- Goal of the exercise: Among the entries below, find the lines that contain the string "resources". State only how many there are.

(Provided information)

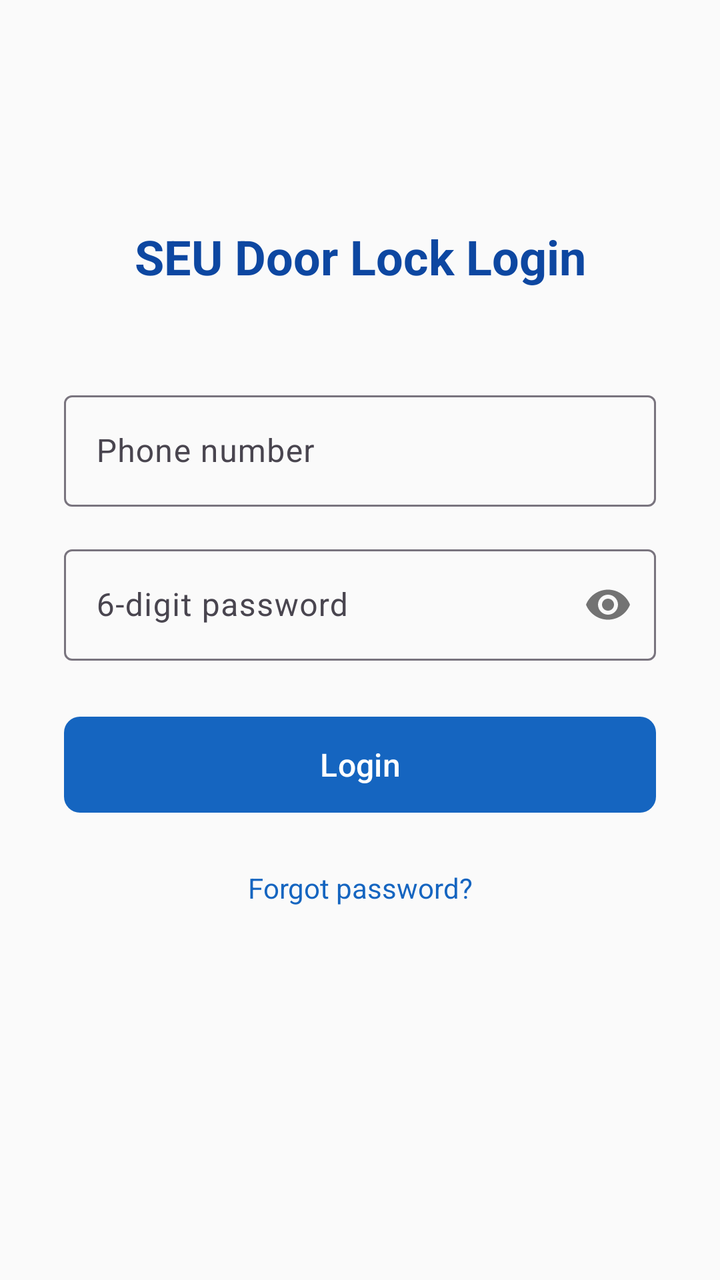
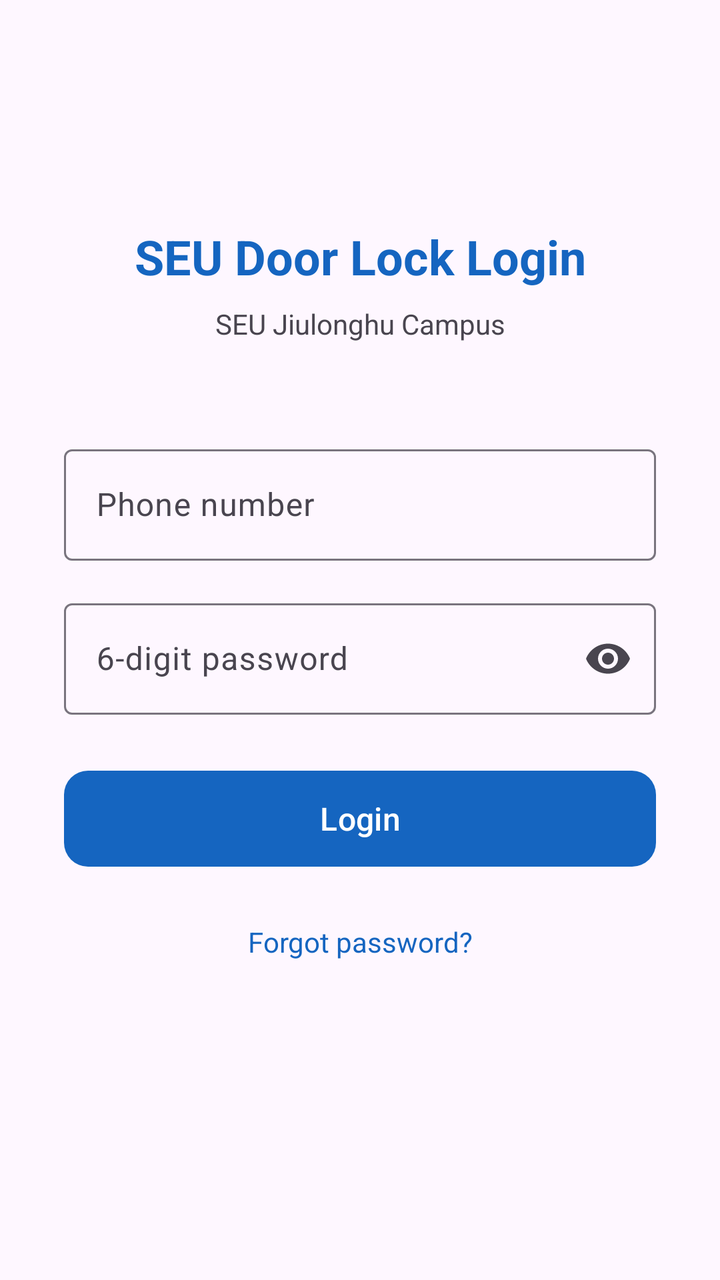

The first picture is an Android layout as it rendered before a commit; the second is the same layout after the commit. The layout source and the unified diff follow.
<!-- AndroidManifest.xml: application theme Theme.SEUDoorLock -->
<!-- res/layout/activity_login.xml -->
<?xml version="1.0" encoding="utf-8"?>
<androidx.constraintlayout.widget.ConstraintLayout
    xmlns:android="http://schemas.android.com/apk/res/android"
    xmlns:app="http://schemas.android.com/apk/res-auto"
    android:layout_width="match_parent"
    android:layout_height="match_parent"
    android:background="@color/surface"
    android:padding="32dp">

    <TextView
        android:id="@+id/tvTitle"
        android:layout_width="wrap_content"
        android:layout_height="wrap_content"
        android:text="@string/login_title"
        android:textSize="24sp"
        android:textStyle="bold"
        android:textColor="@color/primary_dark"
        app:layout_constraintTop_toTopOf="parent"
        app:layout_constraintStart_toStartOf="parent"
        app:layout_constraintEnd_toEndOf="parent"
        android:layout_marginTop="80dp"/>

    <com.google.android.material.textfield.TextInputLayout
        android:id="@+id/tilPhone"
        style="@style/Widget.Material3.TextInputLayout.OutlinedBox"
        android:layout_width="0dp"
        android:layout_height="wrap_content"
        android:hint="@string/hint_phone"
        android:inputType="phone"
        app:layout_constraintTop_toBottomOf="@id/tvTitle"
        app:layout_constraintStart_toStartOf="parent"
        app:layout_constraintEnd_toEndOf="parent"
        android:layout_marginTop="48dp">

        <com.google.android.material.textfield.TextInputEditText
            android:id="@+id/etPhone"
            android:layout_width="match_parent"
            android:layout_height="wrap_content"
            android:inputType="phone"
            android:maxLength="11"/>

    </com.google.android.material.textfield.TextInputLayout>

    <com.google.android.material.textfield.TextInputLayout
        android:id="@+id/tilPassword"
        style="@style/Widget.Material3.TextInputLayout.OutlinedBox"
        android:layout_width="0dp"
        android:layout_height="wrap_content"
        android:hint="@string/hint_password"
        app:passwordToggleEnabled="true"
        app:layout_constraintTop_toBottomOf="@id/tilPhone"
        app:layout_constraintStart_toStartOf="parent"
        app:layout_constraintEnd_toEndOf="parent"
        android:layout_marginTop="16dp">

        <com.google.android.material.textfield.TextInputEditText
            android:id="@+id/etPassword"
            android:layout_width="match_parent"
            android:layout_height="wrap_content"
            android:inputType="numberPassword"
            android:maxLength="6"/>

    </com.google.android.material.textfield.TextInputLayout>

    <com.google.android.material.button.MaterialButton
        android:id="@+id/btnLogin"
        android:layout_width="0dp"
        android:layout_height="56dp"
        android:text="@string/btn_login"
        android:textSize="16sp"
        app:cornerRadius="8dp"
        app:layout_constraintTop_toBottomOf="@id/tilPassword"
        app:layout_constraintStart_toStartOf="parent"
        app:layout_constraintEnd_toEndOf="parent"
        android:layout_marginTop="24dp"/>

    <ProgressBar
        android:id="@+id/progressBar"
        android:layout_width="wrap_content"
        android:layout_height="wrap_content"
        android:visibility="gone"
        app:layout_constraintTop_toBottomOf="@id/btnLogin"
        app:layout_constraintStart_toStartOf="parent"
        app:layout_constraintEnd_toEndOf="parent"
        android:layout_marginTop="16dp"/>

    <TextView
        android:id="@+id/tvForgotPassword"
        android:layout_width="wrap_content"
        android:layout_height="wrap_content"
        android:text="@string/btn_forgot_password"
        android:textColor="@color/primary"
        android:textSize="14sp"
        android:clickable="true"
        android:focusable="true"
        app:layout_constraintTop_toBottomOf="@id/progressBar"
        app:layout_constraintStart_toStartOf="parent"
        app:layout_constraintEnd_toEndOf="parent"
        android:layout_marginTop="24dp"/>

</androidx.constraintlayout.widget.ConstraintLayout>
<!-- resources referenced by this layout -->
<resources>
  <color name="primary">#1565C0</color>
  <color name="primary_dark">#0D47A1</color>
  <color name="surface">#FAFAFA</color>
  <string name="btn_forgot_password">Forgot password?</string>
  <string name="btn_login">Login</string>
  <string name="hint_password">6-digit password</string>
  <string name="hint_phone">Phone number</string>
  <string name="login_title">SEU Door Lock Login</string>
  <style name="Theme.SEUDoorLock" parent="Theme.Material3.Light.NoActionBar">
          <item name="colorPrimary">@color/primary</item>
          <item name="colorPrimaryContainer">@color/primary_light</item>
          <item name="colorOnPrimary">@android:color/white</item>
          <item name="colorSecondary">@color/secondary</item>
          <item name="android:statusBarColor">@color/primary</item>
      </style>
  <color name="primary_light">#BBDEFB</color>
  <color name="secondary">#FF6F00</color>
</resources>

<!-- the commit's change to res/layout/activity_login.xml (unified diff, before → after) -->
@@ -4,7 +4,7 @@
     xmlns:app="http://schemas.android.com/apk/res-auto"
     android:layout_width="match_parent"
     android:layout_height="match_parent"
-    android:background="@color/surface"
+    android:background="?android:attr/colorBackground"
     android:padding="32dp">
 
     <TextView
@@ -14,11 +14,23 @@
         android:text="@string/login_title"
         android:textSize="24sp"
         android:textStyle="bold"
-        android:textColor="@color/primary_dark"
+        android:textColor="?attr/colorPrimary"
         app:layout_constraintTop_toTopOf="parent"
         app:layout_constraintStart_toStartOf="parent"
         app:layout_constraintEnd_toEndOf="parent"
         android:layout_marginTop="80dp"/>
+
+    <TextView
+        android:id="@+id/tvSubtitle"
+        android:layout_width="wrap_content"
+        android:layout_height="wrap_content"
+        android:text="SEU Jiulonghu Campus"
+        android:textSize="14sp"
+        android:textColor="?android:attr/textColorSecondary"
+        app:layout_constraintTop_toBottomOf="@id/tvTitle"
+        app:layout_constraintStart_toStartOf="parent"
+        app:layout_constraintEnd_toEndOf="parent"
+        android:layout_marginTop="8dp"/>
 
     <com.google.android.material.textfield.TextInputLayout
         android:id="@+id/tilPhone"
@@ -26,8 +38,7 @@
         android:layout_width="0dp"
         android:layout_height="wrap_content"
         android:hint="@string/hint_phone"
-        android:inputType="phone"
-        app:layout_constraintTop_toBottomOf="@id/tvTitle"
+        app:layout_constraintTop_toBottomOf="@id/tvSubtitle"
         app:layout_constraintStart_toStartOf="parent"
         app:layout_constraintEnd_toEndOf="parent"
         android:layout_marginTop="48dp">
@@ -47,7 +58,7 @@
         android:layout_width="0dp"
         android:layout_height="wrap_content"
         android:hint="@string/hint_password"
-        app:passwordToggleEnabled="true"
+        app:endIconMode="password_toggle"
         app:layout_constraintTop_toBottomOf="@id/tilPhone"
         app:layout_constraintStart_toStartOf="parent"
         app:layout_constraintEnd_toEndOf="parent"
@@ -68,7 +79,7 @@
         android:layout_height="56dp"
         android:text="@string/btn_login"
         android:textSize="16sp"
-        app:cornerRadius="8dp"
+        app:cornerRadius="12dp"
         app:layout_constraintTop_toBottomOf="@id/tilPassword"
         app:layout_constraintStart_toStartOf="parent"
         app:layout_constraintEnd_toEndOf="parent"
@@ -89,7 +100,7 @@
         android:layout_width="wrap_content"
         android:layout_height="wrap_content"
         android:text="@string/btn_forgot_password"
-        android:textColor="@color/primary"
+        android:textColor="?attr/colorPrimary"
         android:textSize="14sp"
         android:clickable="true"
         android:focusable="true"
<!-- resource entries referenced after the edit -->
@@ -1,8 +1,6 @@
 <!-- resources referenced by this layout -->
 <resources>
   <color name="primary">#1565C0</color>
-  <color name="primary_dark">#0D47A1</color>
-  <color name="surface">#FAFAFA</color>
   <string name="btn_forgot_password">Forgot password?</string>
   <string name="btn_login">Login</string>
   <string name="hint_password">6-digit password</string>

(End Provided information)

- Exercise answer: 5